As in life, very often in literature a good first can be priceless. The first few lines of a book. I pulled some of my favorites from my shelf and reread the first few sentences, wondering if there was something there that kept me reading or was I curious enough about the story to persevere, even when the beginning didn’t grab me.
Here is a sampling:
1. In the tunnel where I was raped, a tunnel that was once an underground entry to an amphitheater, a place where actors burst forth from underneath the seats of a crowd, a girl had been murdered and dismembered. I was told this story by the police. In comparison, they said, I was lucky.
2. All right, so I’m a diva. There are worse things—a mass murderer, a bigot, a telephone solicitor.
3. You better not never tell nobody but God. It’d kill your mammy.
4. The Tuesday before it happened was a perfect summer day. Driving through town on my way home, I saw two young girls holding hands as they tried to cross a street against the light. They would start to cross, then stop; start again, stop. Finally, all the traffic sighed and halted; and the girls bolted to the other side of the street and began to laugh and push each other, exhilarated by their survival.
5. Three days before her death, my mother told me—these weren’t her last words, but they were pretty close—that my brother was still alive. That was all she said.
6. One evening early in the summer, conversation was going around Grandmother Curtiss’s dinner table, as it was wont to do. Earlier dinner conversations had turned to yelling matches, with each person talking louder than the last and sometimes pounding on the table.
7. This is a story about a man named Eddie and it begins at the end, with Eddie dying in the sun. It might seem strange to start a story with an ending. But all endings are also beginnings. We just don’t know it at the time.
8. If Annabelle hadn’t found a body lying under “Sherman,” she wouldn’t have been late for her appointment with the Python. But dirty bare feet stuck out from beneath her nana’s ancient Crown Victoria. One extremely cautious glance under the car revealed they were attached to a homeless man known only as Mouse, who was famous in her Wicker Park neighborhood for his lack of personal hygiene and a fondness for cheap wine.
9. It wasn’t every day a guy saw a headless beaver marching down the side of a road, not even in Dean Robillard’s larger-than-life world. “Son of a …” Dean slammed on the brakes of his brand-new Aston Martin Vanquish and pulled over in front of her.
10. February the fifteenth is a very special day for me. It is the day I gave birth to my first child. It is also the day my husband left me. As he was present at the birth I can only assume the two events weren’t entirely unrelated.
11. The scent of slaughter, some believe, can linger in a place for years. They say it lodges in the soil and is slowly sucked through coiling roots so that in time all that grows there, from the smallest lichen to the tallest tree, bears testimony.

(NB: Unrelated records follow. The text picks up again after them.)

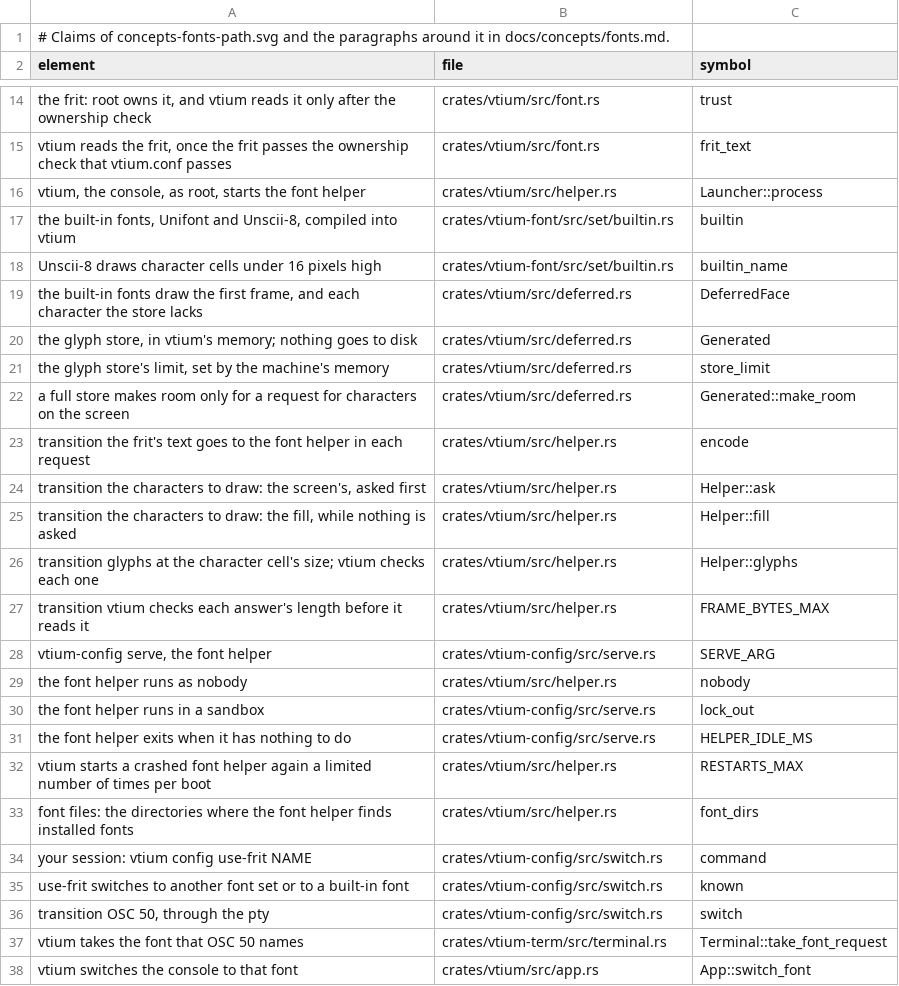
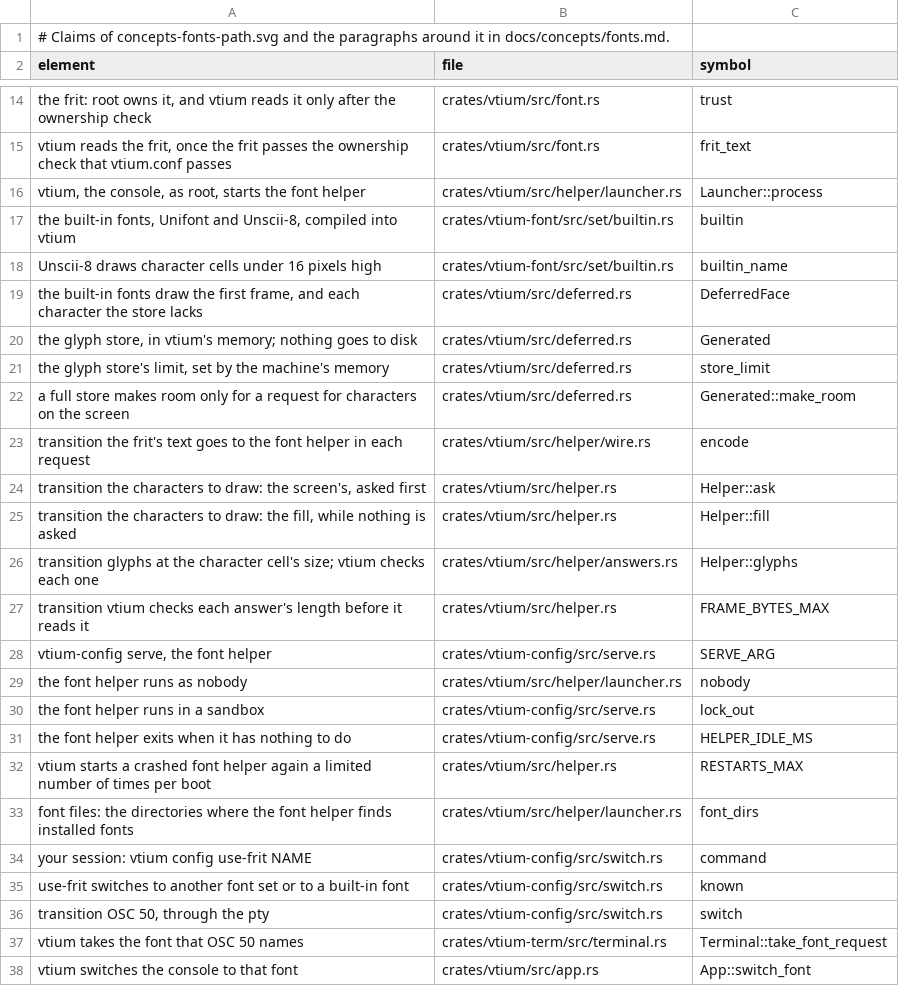
Before and after one commit to vtium/vtium, a TSV file: docs/figures/concepts-fonts-path.claims.tsv, drawn as a sheet; only a part is shown, gaps mark what is left out.

```diff
--- a/docs/figures/concepts-fonts-path.claims.tsv
+++ b/docs/figures/concepts-fonts-path.claims.tsv
@@ -15,3 +15,3 @@ the frit: root owns it, and vtium reads it only after the ownership check	crates
 vtium reads the frit, once the frit passes the ownership check that vtium.conf passes	crates/vtium/src/font.rs	frit_text
-vtium, the console, as root, starts the font helper	crates/vtium/src/helper.rs	Launcher::process
+vtium, the console, as root, starts the font helper	crates/vtium/src/helper/launcher.rs	Launcher::process
 the built-in fonts, Unifont and Unscii-8, compiled into vtium	crates/vtium-font/src/set/builtin.rs	builtin
@@ -22,9 +22,9 @@ the glyph store's limit, set by the machine's memory	crates/vtium/src/deferred.r
 a full store makes room only for a request for characters on the screen	crates/vtium/src/deferred.rs	Generated::make_room
-transition the frit's text goes to the font helper in each request	crates/vtium/src/helper.rs	encode
+transition the frit's text goes to the font helper in each request	crates/vtium/src/helper/wire.rs	encode
 transition the characters to draw: the screen's, asked first	crates/vtium/src/helper.rs	Helper::ask
 transition the characters to draw: the fill, while nothing is asked	crates/vtium/src/helper.rs	Helper::fill
-transition glyphs at the character cell's size; vtium checks each one	crates/vtium/src/helper.rs	Helper::glyphs
+transition glyphs at the character cell's size; vtium checks each one	crates/vtium/src/helper/answers.rs	Helper::glyphs
 transition vtium checks each answer's length before it reads it	crates/vtium/src/helper.rs	FRAME_BYTES_MAX
 vtium-config serve, the font helper	crates/vtium-config/src/serve.rs	SERVE_ARG
-the font helper runs as nobody	crates/vtium/src/helper.rs	nobody
+the font helper runs as nobody	crates/vtium/src/helper/launcher.rs	nobody
 the font helper runs in a sandbox	crates/vtium-config/src/serve.rs	lock_out
@@ -32,3 +32,3 @@ the font helper exits when it has nothing to do	crates/vtium-config/src/serve.rs
 vtium starts a crashed font helper again a limited number of times per boot	crates/vtium/src/helper.rs	RESTARTS_MAX
-font files: the directories where the font helper finds installed fonts	crates/vtium/src/helper.rs	font_dirs
+font files: the directories where the font helper finds installed fonts	crates/vtium/src/helper/launcher.rs	font_dirs
 your session: vtium config use-frit NAME	crates/vtium-config/src/switch.rs	command
```
Also changed, not shown: docs/architecture/platform/figures/ADR-1400-split.claims.tsv, docs/architecture/term/ADR-1000-features.tsv, 8 other files.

12. I am doomed to remember a boy with a wrecked voice—not because of his voice, or because he was the smallest person I ever knew, or even because he was the instrument of my mother's death, but because he is the reason I believe in God; I am a Christian because of Owen Meany.
13. When the lights went off the accompanist kissed her. Maybe he had been turning towards her just before it was completely dark, maybe he was lifting his hands. There must have been some movement, a gesture, because every person in the living room would later remember a kiss.
14. I used to love this season. The wood stacked by the door, the tang of its sap still speaking of forest. The hay made, all golden in the low afternoon light. The rumble of the apples tumbling into the cellar bins.
1. Lucky by Alice Sebold
2. Welcome to the Great Mysterious by Lorna Landvik
3. The Color Purple by Alice Walker
4. Never Change by Elizabeth Berg
5. Gone for Good by Harlan Coben
6. Sins of the 7th Sister by Huston Curtiss
7. The Five People You Meet in Heaven by Mitch Albom
8. Match Me if You Can by Susan Elizabeth Phillips
9. Natural Born Charmer by Susan Elizabeth Phillips
10. Watermelon by Marian Keyes
11. The Loop by Nicholas Evans
12. A Prayer for Owen Meany by John Irving
13. Bel Canto by Ann Patchett
14. Year of Wonders by Geraldine Brooks
What do you think? Would you have kept reading past the first few lines of these books?